# Task to carry out
Count every line in the records below that contains the string "time". Report that number alone.

# Provided records
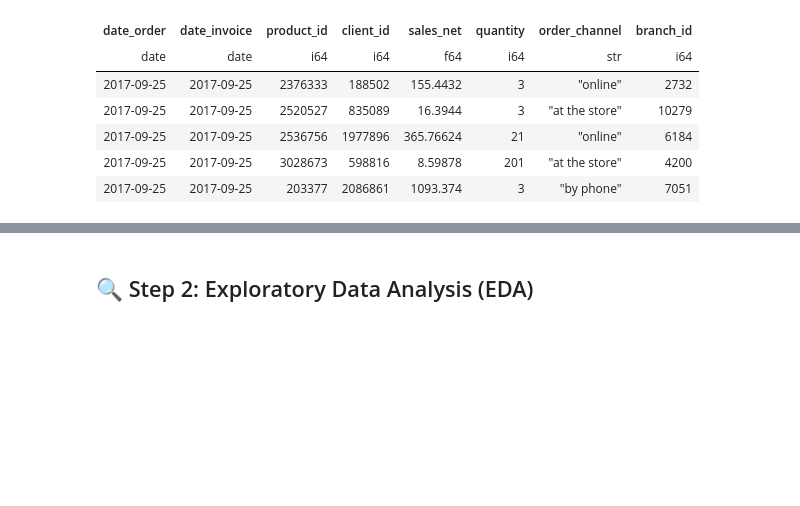
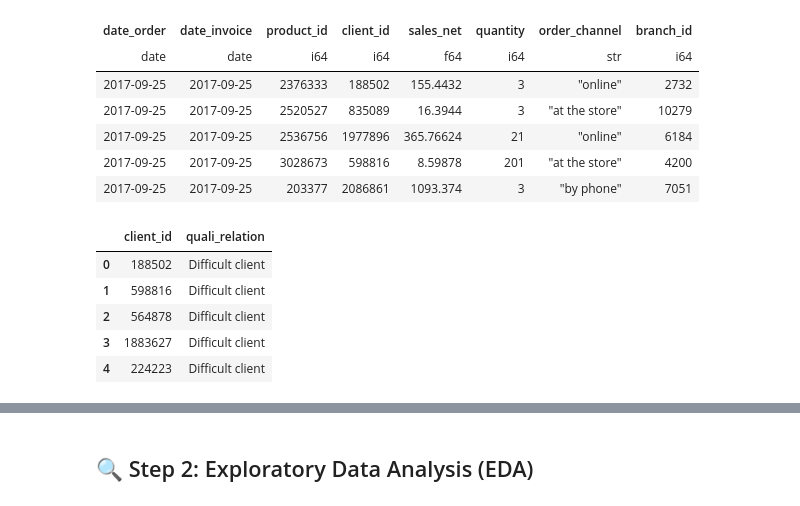
Before and after one commit to JokyHub/BCG-Challenge-DSB, a Jupyter notebook: eda.ipynb, the cells around one changed output, grey strips where cells are left out. Saved outputs shown, nothing was run; the diff lists cells and outputs as text; code cells hidden in the pictures; blank space fills up the shorter version.

```diff
--- a/eda.ipynb
+++ b/eda.ipynb
@@ -21,3 +19,13 @@ shape: (5, 8)
 | 2017-09-25 | 2017-09-25 | 2536756 | 1977896 | 365.76624 | 21 | "online" | 6184 |
 | 2017-09-25 | 2017-09-25 | 3028673 | 598816 | 8.59878 | 201 | "at the store" | 4200 |
 | 2017-09-25 | 2017-09-25 | 203377 | 2086861 | 1093.374 | 3 | "by phone" | 7051 |
+# %%
+relation_df = pd.read_csv("sales_client.csv")
+relation_df.head()
+# %% [output]
+|  | client_id | quali_relation |
+| 0 | 188502 | Difficult client |
+| 1 | 598816 | Difficult client |
+| 2 | 564878 | Difficult client |
+| 3 | 1883627 | Difficult client |
+| 4 | 224223 | Difficult client |
```
Also changed, not shown: parts of 21 cells of this notebook.
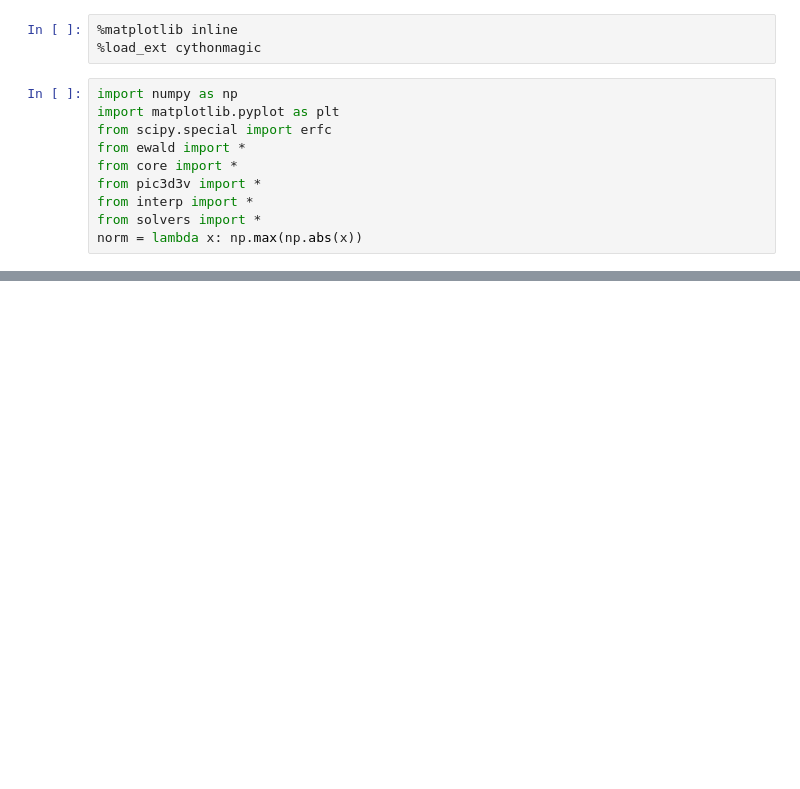
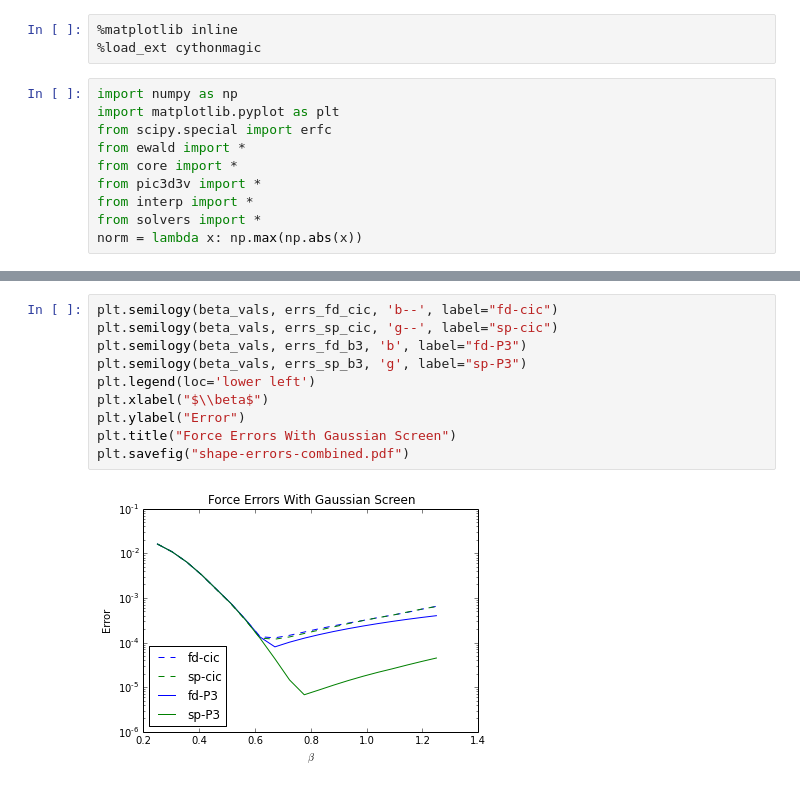
Before and after one commit to dreamer2368/py3d3v, a Jupyter notebook: py3d3v/ewald-sum.ipynb, the cells around one changed output, grey strips where cells are left out. Drawn from its saved outputs; the diff is of its cells as text; blank space fills up the shorter version.

```diff
--- a/py3d3v/ewald-sum.ipynb
+++ b/py3d3v/ewald-sum.ipynb
@@ -78,0 +126,12 @@ plt.savefig("fe-gaussian.pdf")
+# %%
+plt.semilogy(beta_vals, errs_fd_cic, 'b--', label="fd-cic")
+plt.semilogy(beta_vals, errs_sp_cic, 'g--', label="sp-cic")
+plt.semilogy(beta_vals, errs_fd_b3, 'b', label="fd-P3")
+plt.semilogy(beta_vals, errs_sp_b3, 'g', label="sp-P3")
+plt.legend(loc='lower left')
+plt.xlabel("$\\beta$")
+plt.ylabel("Error")
+plt.title("Force Errors With Gaussian Screen")
+plt.savefig("shape-errors-combined.pdf")
+# %% [output]
+[figure, added]
```
Also changed, not shown: parts of 8 cells of this notebook.
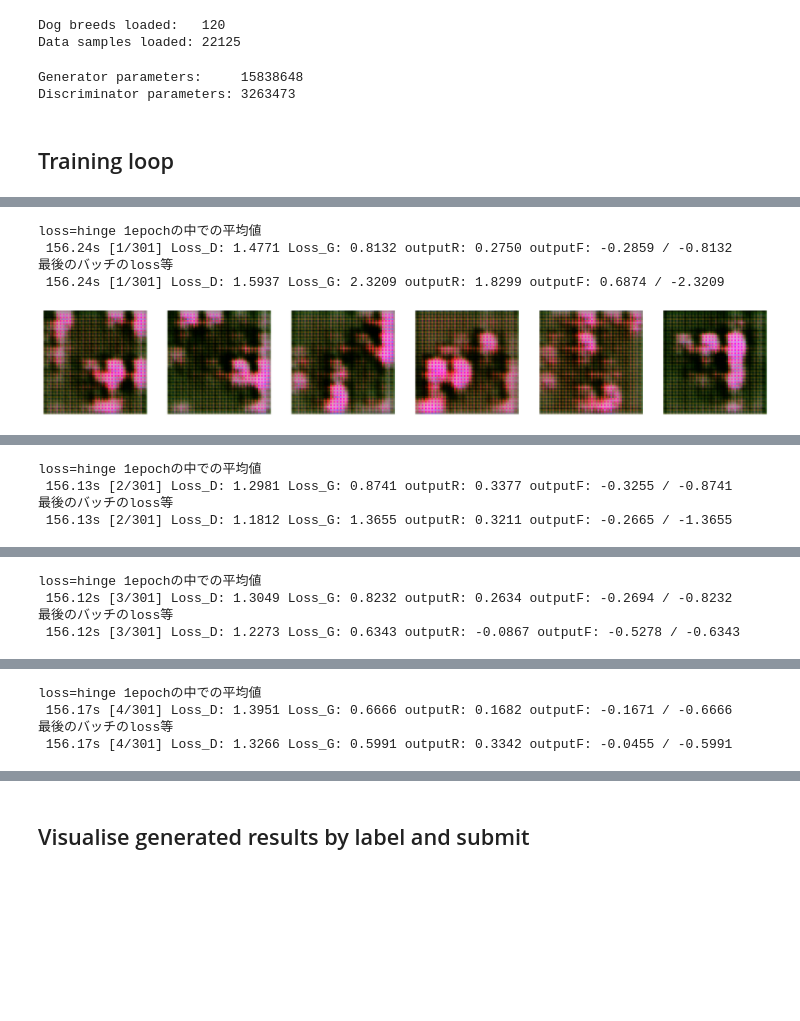
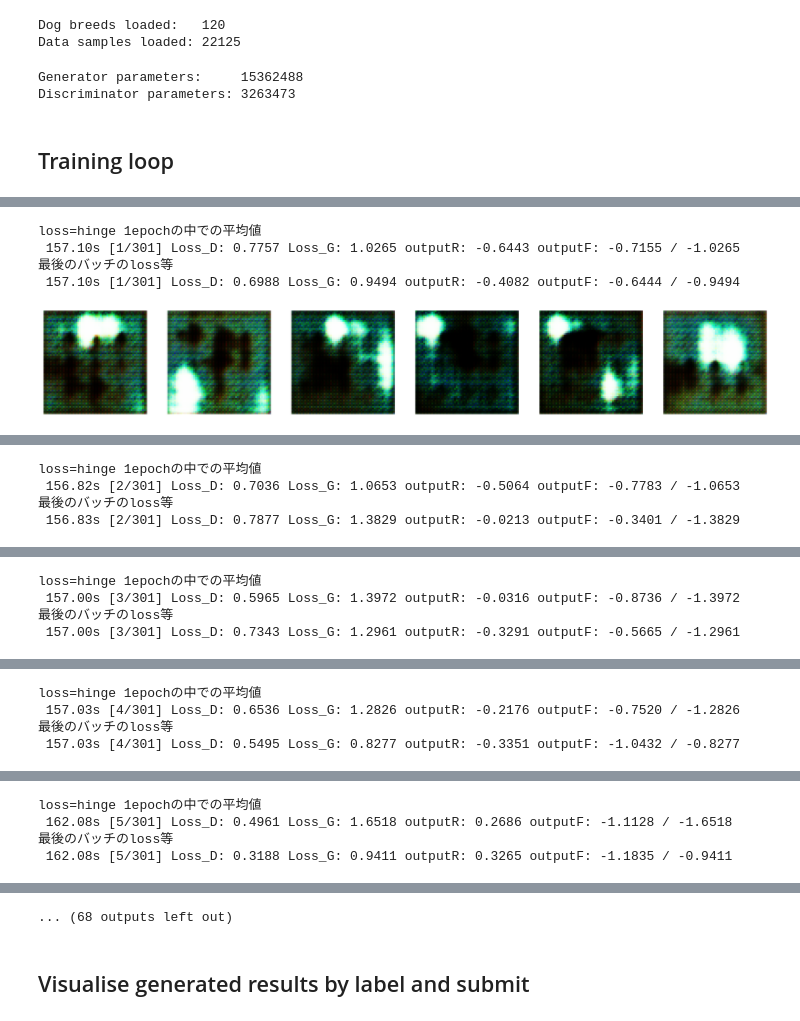
Before and after one commit to raxman0721/kaggle-dog_gan, a Jupyter notebook: nb/base_gan.ipynb, the cells around one changed output, grey strips where cells are left out. Saved outputs shown, nothing was run; the diff lists cells and outputs as text; code cells hidden in the pictures; blank space fills up the shorter version.

```diff
--- a/nb/base_gan.ipynb
+++ b/nb/base_gan.ipynb
@@ -20,10 +20,11 @@ crop_dog = True #犬のアノテーションを使用するかどうか
 noisy_label = True #ラベルスムージング的な
 R_uni = (0.70, 0.95) #ラベルスムージングするときのrealの範囲
 F_uni = (0.05, 0.15) #ラベルスムージングするときのfakeの範囲
-Gcbn = True # generatorにConditionalBatchNorm2dを使うかどうか
+Gcbn = False # generatorにConditionalBatchNorm2dを使うかどうか
 Glrelu = True # generatorにLeakyLeLUを使うかどうか
 flip_p = 0.5 # RandomHorizontalFlipの割合
 n_epochs = 301
+use_pixelnorm = True
 
 # optimizerゾーン
 G_opt = 'adaboundw'
@@ -37,7 +38,7 @@ G_eta_min = 0.00001 # コサインアニーリングのパラメタ
 D_opt = 'adaboundw'
 # D_opt = 'adam'
 # D_opt = 'SGD'
-D_lr = 0.0001
+D_lr = 0.00005
 D_betas = (0.1, 0.99) #ada系のみ
 D_final_lr=0.1 # adaboundのみ
 D_weight_decay=0 #adaboundのみ
@@ -697,8 +797,12 @@ print("Data samples loaded:", len(train_data))
 Dog breeds loaded:   120
 Data samples loaded: 22125
 # %%
-netG = Generator(nz, num_classes=len(encoded_dog_labels), nfilt=64,use_cbn=Gcbn, Lrelu=Glrelu).to(device)
-netD = Discriminator(num_classes=len(encoded_dog_labels), nfilt=64).to(device)
+if use_pixelnorm:
+    netG = Generator_pix(nz, num_classes=len(encoded_dog_labels), nfilt=64,use_cbn=Gcbn, Lrelu=Glrelu).to(device)
+    netD = Discriminator_pix(num_classes=len(encoded_dog_labels), nfilt=64).to(device)
+else:
+    netG = Generator(nz, num_classes=len(encoded_dog_labels), nfilt=64,use_cbn=Gcbn, Lrelu=Glrelu).to(device)
+    netD = Discriminator(num_classes=len(encoded_dog_labels), nfilt=64).to(device)
 weights_init(netG)
 weights_init(netD)
 print("Generator parameters:    ", sum(p.numel() for p in netG.parameters() if p.requires_grad))
@@ -720,7 +824,7 @@ elif D_opt == 'SGD':
 lr_schedulerG = torch.optim.lr_scheduler.CosineAnnealingWarmRestarts(optimizerG, T_0=epochs//20, eta_min=G_eta_min)
 lr_schedulerD = torch.optim.lr_scheduler.CosineAnnealingWarmRestarts(optimizerD, T_0=epochs//20, eta_min=D_eta_min)
 # %% [output]
-Generator parameters:     15838648
+Generator parameters:     15362488
 Discriminator parameters: 3263473
 # %%
 def mse(imageA, imageB):
@@ -841,13 +945,13 @@ for epoch in range(epochs):
             errD = (torch.mean((outputR - torch.mean(outputF) - real_labels) ** 2) +
                     torch.mean((outputF - torch.mean(outputR) + real_labels) ** 2))/2
         elif loss_calc == 'hinge':
-            d_loss_real = torch.nn.ReLU()(real_labels - outputR).mean()
+            d_loss_real = torch.nn.ReLU()(1 - outputR).mean()
             # 誤差　outputRがreal_labels以上で誤差0になる。outputR>1で、
             # real_labels - outputRが負の場合ReLUで0にする
-            d_loss_fake = torch.nn.ReLU()(real_labels + outputF).mean()
+            d_loss_fake = torch.nn.ReLU()(1 + outputF).mean()
             # 誤差　outputFがreal_labels以下で誤差0になる。outputF>1で、
             # real_labels - outputFが負の場合ReLUで0にする
-            errD = d_loss_real + d_loss_fake
+            errD = (d_loss_real / 3) + (d_loss_fake / 2) # fakeのlossを強めに流す→fakeに敏感なD→何でもfakeにしがち→Gのlossが流れやすい。→Gに厳しい
 
         errD.backward(retain_graph=True)
         optimizerD.step()
@@ -869,49 +973,53 @@ for epoch in range(epochs):
 
         lr_schedulerG.step(epoch)
         lr_schedulerD.step(epoch)
 
         # --------------------
         # 3. 記録
         # --------------------
         epoch_d_loss += errD.item()
         epoch_g_loss += errG.item()
         epoch_dout_real += outputR.mean().item()
         epoch_dout_fake += outputF.mean().item()
         epoch_dout_fake2 += outputF2.mean().item()
 
     d_loss_log.append(epoch_d_loss/iter_n)
     g_loss_log.append(epoch_g_loss/iter_n)
     dout_real_log.append(epoch_dout_real/iter_n)
     dout_fake_log.append(epoch_dout_fake/iter_n)
     dout_fake_log2.append(epoch_dout_fake2/iter_n)
 
     print('loss=%s 1epochの中での平均値 \n %.2fs [%d/%d] Loss_D: %.4f Loss_G: %.4f outputR: %.4f outputF: %.4f / %.4f' % (loss_calc,
           time.perf_counter()-epoch_time, epoch+1, epochs, d_loss_log[-1], g_loss_log[-1],dout_real_log[-1], dout_fake_log[-1],dout_fake_log2[-1] ))
     print('最後のバッチのloss等 \n %.2fs [%d/%d] Loss_D: %.4f Loss_G: %.4f outputR: %.4f outputF: %.4f / %.4f' % (
         time.perf_counter()-epoch_time, epoch+1, epochs, errD.item(), errG.item(),outputR.mean().item(), outputF.mean().item(),outputF2.mean().item() ))
 
     if epoch % 10 == 0:
         show_generated_img(6)
 # %% [output]
 [interactive output not drawn]
 loss=hinge 1epochの中での平均値
- 156.24s [1/301] Loss_D: 1.4771 Loss_G: 0.8132 outputR: 0.2750 outputF: -0.2859 / -0.8132
+ 157.10s [1/301] Loss_D: 0.7757 Loss_G: 1.0265 outputR: -0.6443 outputF: -0.7155 / -1.0265
 最後のバッチのloss等
- 156.24s [1/301] Loss_D: 1.5937 Loss_G: 2.3209 outputR: 1.8299 outputF: 0.6874 / -2.3209
+ 157.10s [1/301] Loss_D: 0.6988 Loss_G: 0.9494 outputR: -0.4082 outputF: -0.6444 / -0.9494
-[figure, old version]
+[figure, new version]
 [interactive output not drawn]
 loss=hinge 1epochの中での平均値
- 156.13s [2/301] Loss_D: 1.2981 Loss_G: 0.8741 outputR: 0.3377 outputF: -0.3255 / -0.8741
+ 156.82s [2/301] Loss_D: 0.7036 Loss_G: 1.0653 outputR: -0.5064 outputF: -0.7783 / -1.0653
 最後のバッチのloss等
- 156.13s [2/301] Loss_D: 1.1812 Loss_G: 1.3655 outputR: 0.3211 outputF: -0.2665 / -1.3655
+ 156.83s [2/301] Loss_D: 0.7877 Loss_G: 1.3829 outputR: -0.0213 outputF: -0.3401 / -1.3829
 [interactive output not drawn]
 loss=hinge 1epochの中での平均値
- 156.12s [3/301] Loss_D: 1.3049 Loss_G: 0.8232 outputR: 0.2634 outputF: -0.2694 / -0.8232
+ 157.00s [3/301] Loss_D: 0.5965 Loss_G: 1.3972 outputR: -0.0316 outputF: -0.8736 / -1.3972
 最後のバッチのloss等
- 156.12s [3/301] Loss_D: 1.2273 Loss_G: 0.6343 outputR: -0.0867 outputF: -0.5278 / -0.6343
+ 157.00s [3/301] Loss_D: 0.7343 Loss_G: 1.2961 outputR: -0.3291 outputF: -0.5665 / -1.2961
 [interactive output not drawn]
 loss=hinge 1epochの中での平均値
- 156.17s [4/301] Loss_D: 1.3951 Loss_G: 0.6666 outputR: 0.1682 outputF: -0.1671 / -0.6666
+ 157.03s [4/301] Loss_D: 0.6536 Loss_G: 1.2826 outputR: -0.2176 outputF: -0.7520 / -1.2826
 最後のバッチのloss等
- 156.17s [4/301] Loss_D: 1.3266 Loss_G: 0.5991 outputR: 0.3342 outputF: -0.0455 / -0.5991
+ 157.03s [4/301] Loss_D: 0.5495 Loss_G: 0.8277 outputR: -0.3351 outputF: -1.0432 / -0.8277
 [interactive output not drawn]
+loss=hinge 1epochの中での平均値
+ 162.08s [5/301] Loss_D: 0.4961 Loss_G: 1.6518 outputR: 0.2686 outputF: -1.1128 / -1.6518
+最後のバッチのloss等
+ 162.08s [5/301] Loss_D: 0.3188 Loss_G: 0.9411 outputR: 0.3265 outputF: -1.1835 / -0.9411
@@ -918,3 +1027,4 @@ loss=hinge 1epochの中での平均値
+... (68 outputs left out)
 # %% [markdown]
 ## Visualise generated results by label and submit
 # %%
```
Also changed, not shown: parts of 7 cells of this notebook, 1 other file.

# Answer to this exercise
2